After seeing impressive durable responses with immunotherapy in the second-line setting of bladder cancer, Balar said that the obvious next step is to combine these agents and to look at other immune checkpoints (besides PD-1 and PD-L1), such as CTLA-4.
Ongoing studies are looking at the combination of Yervoy (ipilimumab) with Opdivo (nivolumab), and another randomized phase 3 trial is testing Imfinzi (durvalumab) with tremelimumab (a CTLA-4 plus PD-L1 inhibitor combination).
“It appears that this combination may actually lead to higher response rates, and hopefully these responses are durable,” Balar said.
However, just because immunotherapy is new and exciting in bladder cancer, that does not mean that chemotherapy is going anywhere considering since there is a group of about 5 to 10 percent of patients whose cancer is fast growing and highly symptomatic. These individuals typically do not response well to immunotherapy, and chemotherapy is often the better option.
“There is emerging evidence that certain forms of chemotherapy may combine well with immunotherapy, so we may also see combinatorial approaches. There are certainly phase 3 trials addressing that question, as well,” Balar said.
And while immunotherapy combinations continue to be investigated in the bladder cancer space, Balar predicted that they could make an even bigger splash in kidney cancer, which not only is an immune-responsive tumor, but VEGF-targeting therapy is already standard of care.

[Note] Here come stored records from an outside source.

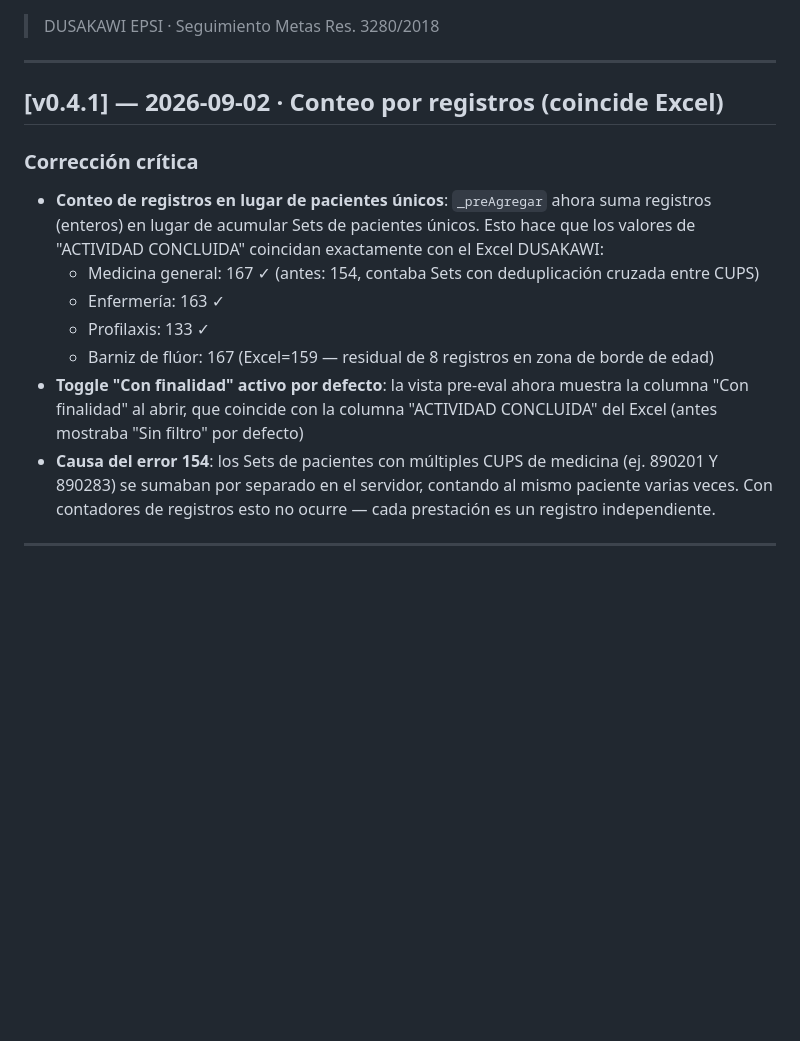
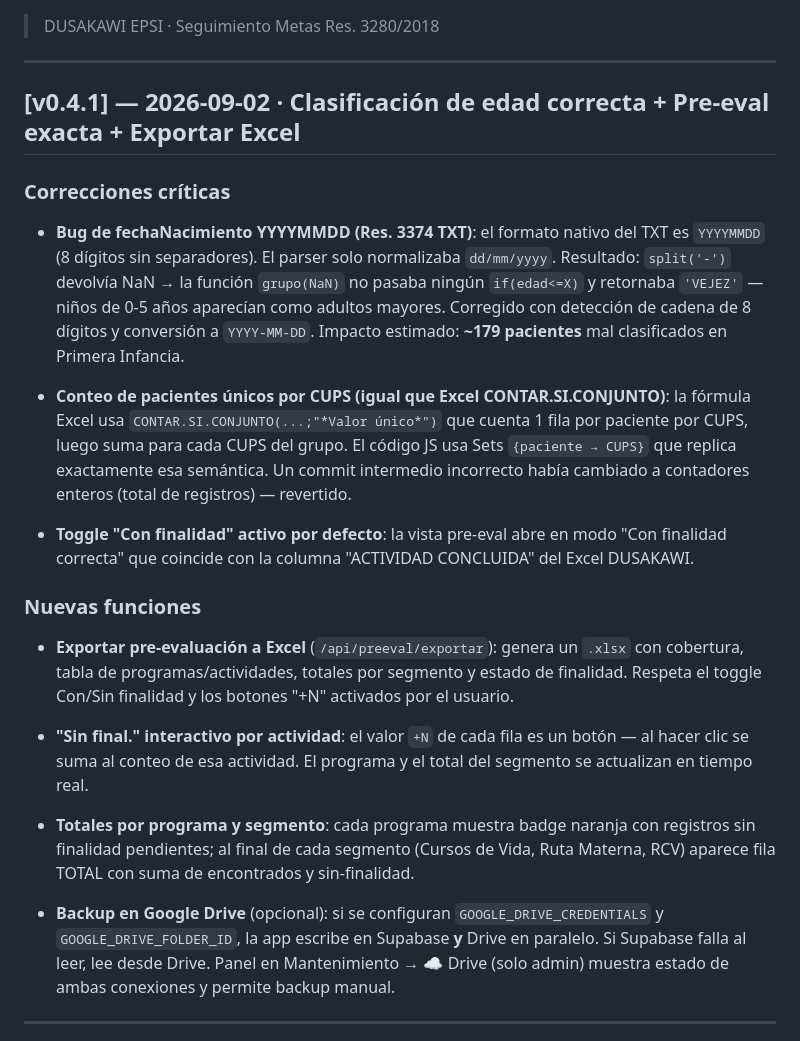
Before and after one commit to chuvanegas/evaluador-3280, a Markdown page: CHANGELOG.md, the part around the change. Drawn GitHub-style; blank space fills up the shorter version.

Commit message:
docs: actualizar CHANGELOG v0.4.1 con descripción completa de cambios
Co-Authored-By: Claude Sonnet 4.6 <noreply@anthropic.com>

```diff
--- a/CHANGELOG.md
+++ b/CHANGELOG.md
@@ -3,16 +3,25 @@
 
 ---
 
-## [v0.4.1] — 2026-09-02 · Conteo por registros (coincide Excel)
+## [v0.4.1] — 2026-09-02 · Clasificación de edad correcta + Pre-eval exacta + Exportar Excel
 
-### Corrección crítica
-- **Conteo de registros en lugar de pacientes únicos**: `_preAgregar` ahora suma registros (enteros) en lugar de acumular Sets de pacientes únicos. Esto hace que los valores de "ACTIVIDAD CONCLUIDA" coincidan exactamente con el Excel DUSAKAWI:
-  - Medicina general: 167 ✓ (antes: 154, contaba Sets con deduplicación cruzada entre CUPS)
-  - Enfermería: 163 ✓
-  - Profilaxis: 133 ✓
-  - Barniz de flúor: 167 (Excel=159 — residual de 8 registros en zona de borde de edad)
-- **Toggle "Con finalidad" activo por defecto**: la vista pre-eval ahora muestra la columna "Con finalidad" al abrir, que coincide con la columna "ACTIVIDAD CONCLUIDA" del Excel (antes mostraba "Sin filtro" por defecto)
-- **Causa del error 154**: los Sets de pacientes con múltiples CUPS de medicina (ej. 890201 Y 890283) se sumaban por separado en el servidor, contando al mismo paciente varias veces. Con contadores de registros esto no ocurre — cada prestación es un registro independiente.
+### Correcciones críticas
+
+- **Bug de fechaNacimiento YYYYMMDD (Res. 3374 TXT)**: el formato nativo del TXT es `YYYYMMDD` (8 dígitos sin separadores). El parser solo normalizaba `dd/mm/yyyy`. Resultado: `split('-')` devolvía NaN → la función `grupo(NaN)` no pasaba ningún `if(edad<=X)` y retornaba `'VEJEZ'` — niños de 0-5 años aparecían como adultos mayores. Corregido con detección de cadena de 8 dígitos y conversión a `YYYY-MM-DD`. Impacto estimado: **~179 pacientes** mal clasificados en Primera Infancia.
+
+- **Conteo de pacientes únicos por CUPS (igual que Excel CONTAR.SI.CONJUNTO)**: la fórmula Excel usa `CONTAR.SI.CONJUNTO(...;"*Valor único*")` que cuenta 1 fila por paciente por CUPS, luego suma para cada CUPS del grupo. El código JS usa Sets `{paciente → CUPS}` que replica exactamente esa semántica. Un commit intermedio incorrecto había cambiado a contadores enteros (total de registros) — revertido.
+
+- **Toggle "Con finalidad" activo por defecto**: la vista pre-eval abre en modo "Con finalidad correcta" que coincide con la columna "ACTIVIDAD CONCLUIDA" del Excel DUSAKAWI.
+
+### Nuevas funciones
+
+- **Exportar pre-evaluación a Excel** (`/api/preeval/exportar`): genera un `.xlsx` con cobertura, tabla de programas/actividades, totales por segmento y estado de finalidad. Respeta el toggle Con/Sin finalidad y los botones "+N" activados por el usuario.
+
+- **"Sin final." interactivo por actividad**: el valor `+N` de cada fila es un botón — al hacer clic se suma al conteo de esa actividad. El programa y el total del segmento se actualizan en tiempo real.
+
+- **Totales por programa y segmento**: cada programa muestra badge naranja con registros sin finalidad pendientes; al final de cada segmento (Cursos de Vida, Ruta Materna, RCV) aparece fila TOTAL con suma de encontrados y sin-finalidad.
+
+- **Backup en Google Drive** (opcional): si se configuran `GOOGLE_DRIVE_CREDENTIALS` y `GOOGLE_DRIVE_FOLDER_ID`, la app escribe en Supabase **y** Drive en paralelo. Si Supabase falla al leer, lee desde Drive. Panel en Mantenimiento → ☁️ Drive (solo admin) muestra estado de ambas conexiones y permite backup manual.
 
 ---
 
```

Early studies are showing that Inlyta (azitinib) – a VEGF inhibitor – plus Keytruda; Inlyta plus Bavencio (avelumab); and Keytruda plus Lenvima (lenvatinib) are showing response rates upwards of 70 percent, according to Balar.
“This demonstrates that there may be synergy between these agents to generate a more effective antitumor immune response,” he said. “Ultimately, I do believe that these agents will lead to new standards of care in the first-line setting. Ongoing randomized trials hope to demonstrate that this combinatorial approach will lead to durable responses and better overall survival.”